One way FODMAPs affect bowel function is via osmotic activity; in other words FODMAPs have the ability to attract and hold fluid in the gut. If anything, we might expect this to soften stool and perhaps cause urgent, watery diarrhea. That seems to suggest that the osmotic activity of FODMAPs is not the main problem in IBS-C, although it clearly plays a role in people with diarrhea-predominant IBS. (We can't rule out that colonic distention due to increased fluid load in the gut causes constipation through some sort of broken feedback loop in fluid balance physiology, though.)
The other way FODMAPs affect bowel function is via their rapid fermentability and how that interacts with the type, amount, and placement of the resident gut bacteria in people with IBS-C.

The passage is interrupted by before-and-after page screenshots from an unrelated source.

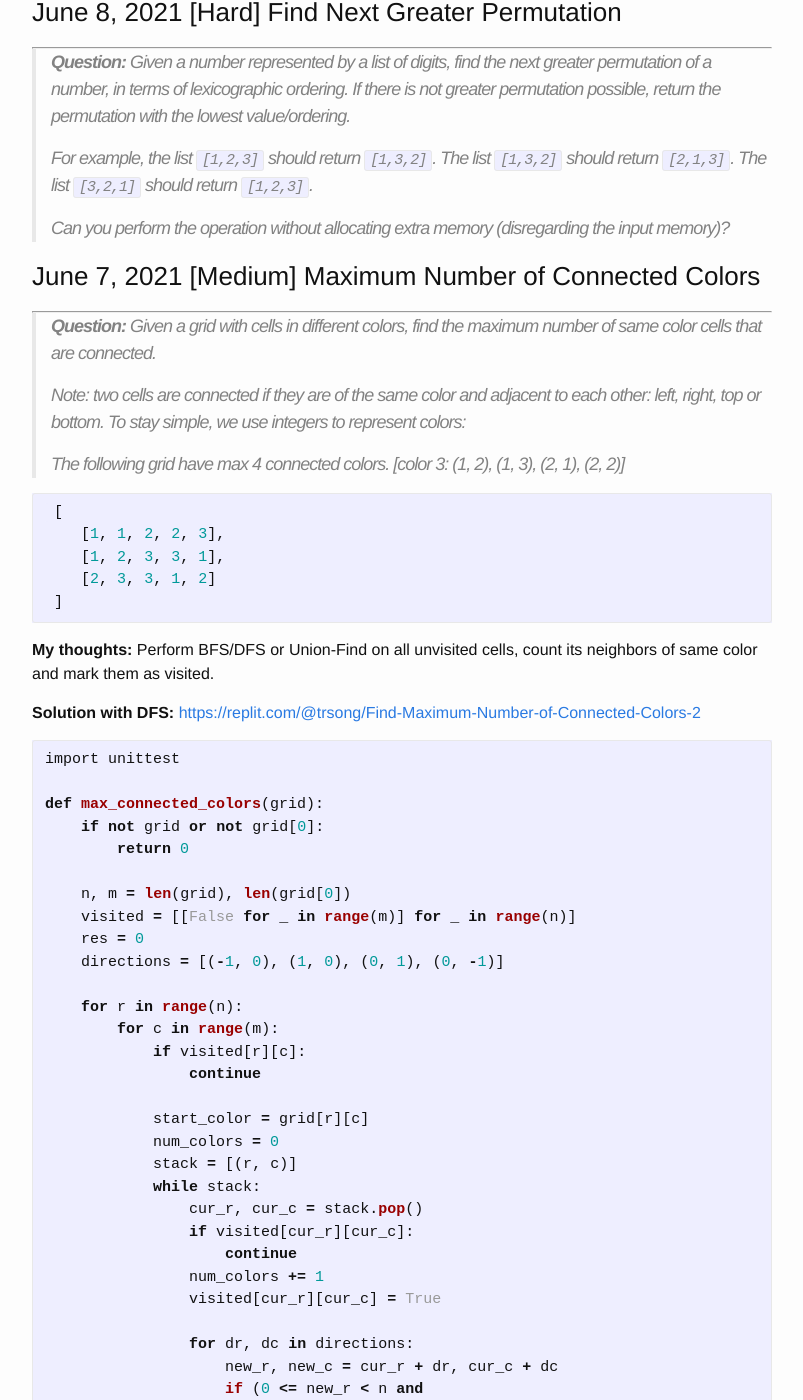
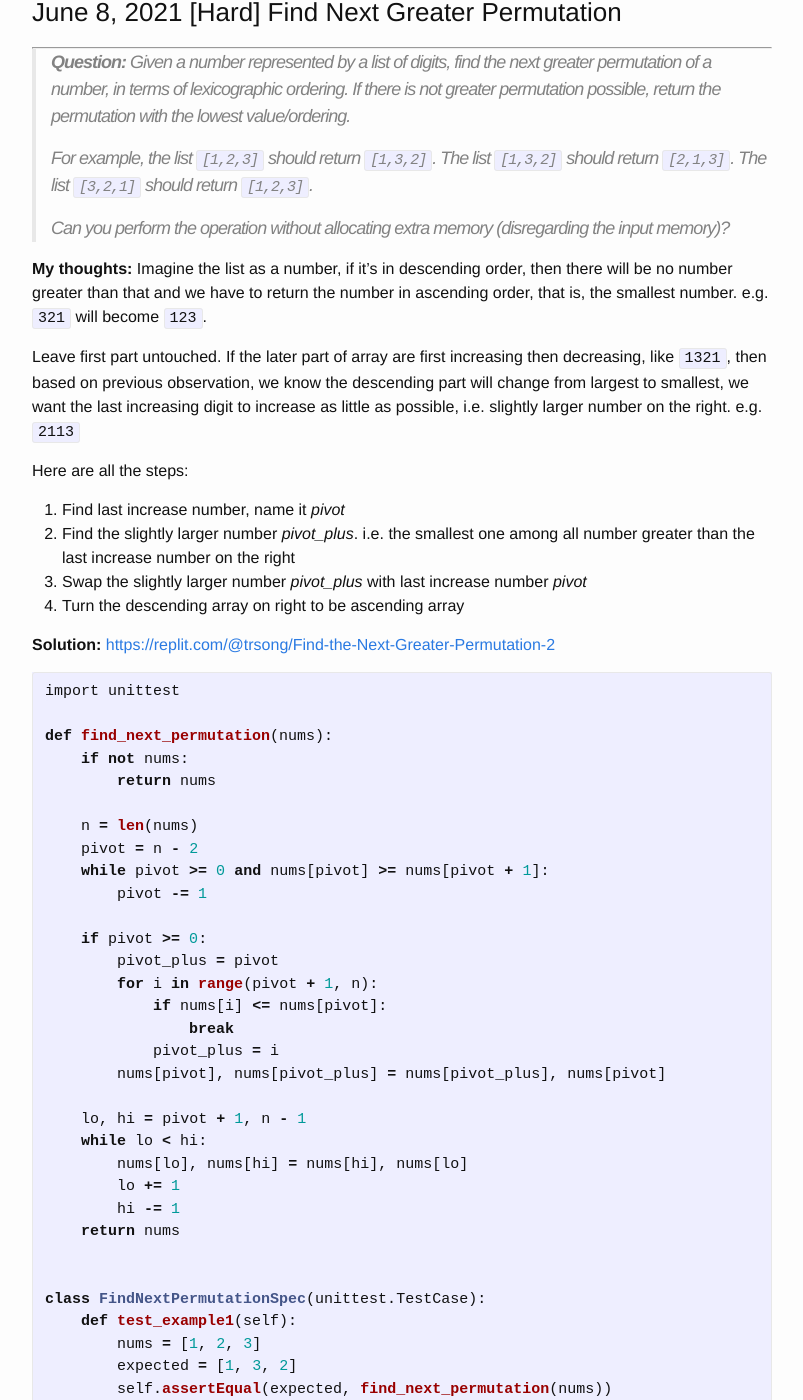
Before and after one commit to trsong/trsong.github.io, a Jekyll site: the page built from _posts/2021-05-01-DailyQuestionsMay.md, in a window 1280 px wide and 1400 px high, scrolled down 1890 px. Shown: the whole window, without its empty margins (238-1041 px from the left). Built offline with Jekyll 4.4.1, drawn with Linux system fonts in a browser that asks for light colours; some of the changed text lies outside the part shown.

Commit message:
Add solution to June 8 question.

````diff
--- a/_posts/2021-05-01-DailyQuestionsMay.md
+++ b/_posts/2021-05-01-DailyQuestionsMay.md
@@ -45,6 +45,98 @@ You should return [1, 3, 2, 4, 5, 6, 7].
 >
 > Can you perform the operation without allocating extra memory (disregarding the input memory)?
 
+**My thoughts:** Imagine the list as a number, if it’s in descending order, then there will be no number greater than that and we have to return the number in ascending order, that is, the smallest number. e.g. `321` will become `123`.
+
+Leave first part untouched. If the later part of array are first increasing then decreasing, like `1321`, then based on previous observation, we know the descending part will change from largest to smallest, we want the last increasing digit to increase as little as possible, i.e. slightly larger number on the right. e.g. `2113`
+
+Here are all the steps:
+
+1. Find last increase number, name it _pivot_
+2. Find the slightly larger number _pivot_plus_. i.e. the smallest one among all number greater than the last increase number on the right
+3. Swap the slightly larger number _pivot_plus_ with last increase number _pivot_
+4. Turn the descending array on right to be ascending array
+
+
+**Solution:** [https://replit.com/@trsong/Find-the-Next-Greater-Permutation-2](https://replit.com/@trsong/Find-the-Next-Greater-Permutation-2)
+```py
+import unittest
+
+def find_next_permutation(nums):
+    if not nums:
+        return nums
+
+    n = len(nums)
+    pivot = n - 2
+    while pivot >= 0 and nums[pivot] >= nums[pivot + 1]:
+        pivot -= 1
+
+    if pivot >= 0:
+        pivot_plus = pivot
+        for i in range(pivot + 1, n):
+            if nums[i] <= nums[pivot]:
+                break
+            pivot_plus = i
+        nums[pivot], nums[pivot_plus] = nums[pivot_plus], nums[pivot]
+
+    lo, hi = pivot + 1, n - 1
+    while lo < hi:
+        nums[lo], nums[hi] = nums[hi], nums[lo]
+        lo += 1
+        hi -= 1
+    return nums
+
+
+class FindNextPermutationSpec(unittest.TestCase):
+    def test_example1(self):
+        nums = [1, 2, 3]
+        expected = [1, 3, 2]
+        self.assertEqual(expected, find_next_permutation(nums))
+
+    def test_example2(self):
+        nums = [1, 3, 2]
+        expected = [2, 1, 3]
+        self.assertEqual(expected, find_next_permutation(nums))
+
+    def test_example3(self):
+        nums = [3, 2, 1]
+        expected = [1, 2, 3]
+        self.assertEqual(expected, find_next_permutation(nums))
+
+    def test_empty_array(self):
+        self.assertEqual([], find_next_permutation([]))
+
+    def test_one_elem_array(self):
+        self.assertEqual([1], find_next_permutation([1]))
+
+    def test_decrease_increase_decrease_array(self):
+        nums = [3, 2, 1, 6, 5, 4]
+        expected = [3, 2, 4, 1, 5, 6]
+        self.assertEqual(expected, find_next_permutation(nums))
+
+    def test_decrease_increase_decrease_array2(self):
+        nums = [3, 2, 4, 6, 5, 4]
+        expected = [3, 2, 5, 4, 4, 6]
+        self.assertEqual(expected, find_next_permutation(nums))
+
+    def test_increasing_decreasing_increasing_array(self):
+        nums = [4, 5, 6, 1, 2, 3]
+        expected = [4, 5, 6, 1, 3, 2]
+        self.assertEqual(expected, find_next_permutation(nums))
+
+    def test_increasing_decreasing_increasing_array2(self):
+        nums =     [1, 1, 2, 3, 4, 4, 10, 9, 8, 7, 6, 6, 5, 5, 4, 4, 3, 2, 1]
+        expected = [1, 1, 2, 3, 4, 5, 1, 2, 3, 4, 4, 4, 5, 6, 6, 7, 8, 9, 10]
+        self.assertEqual(expected, find_next_permutation(nums))
+
+    def test_multiple_decreasing_and_increasing_array(self):
+        nums = [5, 3, 4, 9, 7, 6]
+        expected = [5, 3, 6, 4, 7, 9]
+        self.assertEqual(expected, find_next_permutation(nums))
+
+
+if __name__ == '__main__':
+    unittest.main(exit=False, verbosity=2)
+```
 
 ### June 7, 2021 \[Medium\] Maximum Number of Connected Colors
 ---
````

Every single one of us is colonized by a unique set of microbes, as unique as our fingerprints. There is some preliminary work now showing that people with IBS may tend toward different populations of microbes than people without IBS, and that people with IBS-C tend to be colonized by more methane-producing bacteria. Limiting FODMAPs in the diet changes the food supply available and affects the microbiome in unknown ways. Using probiotics or antibiotics also affects the type and amount of gut microbes, and can sometimes improve symptoms. How these observations relate to "difficult or infrequent passage of stool, hardness of stool, or a feeling of incomplete evacuation" only time will tell.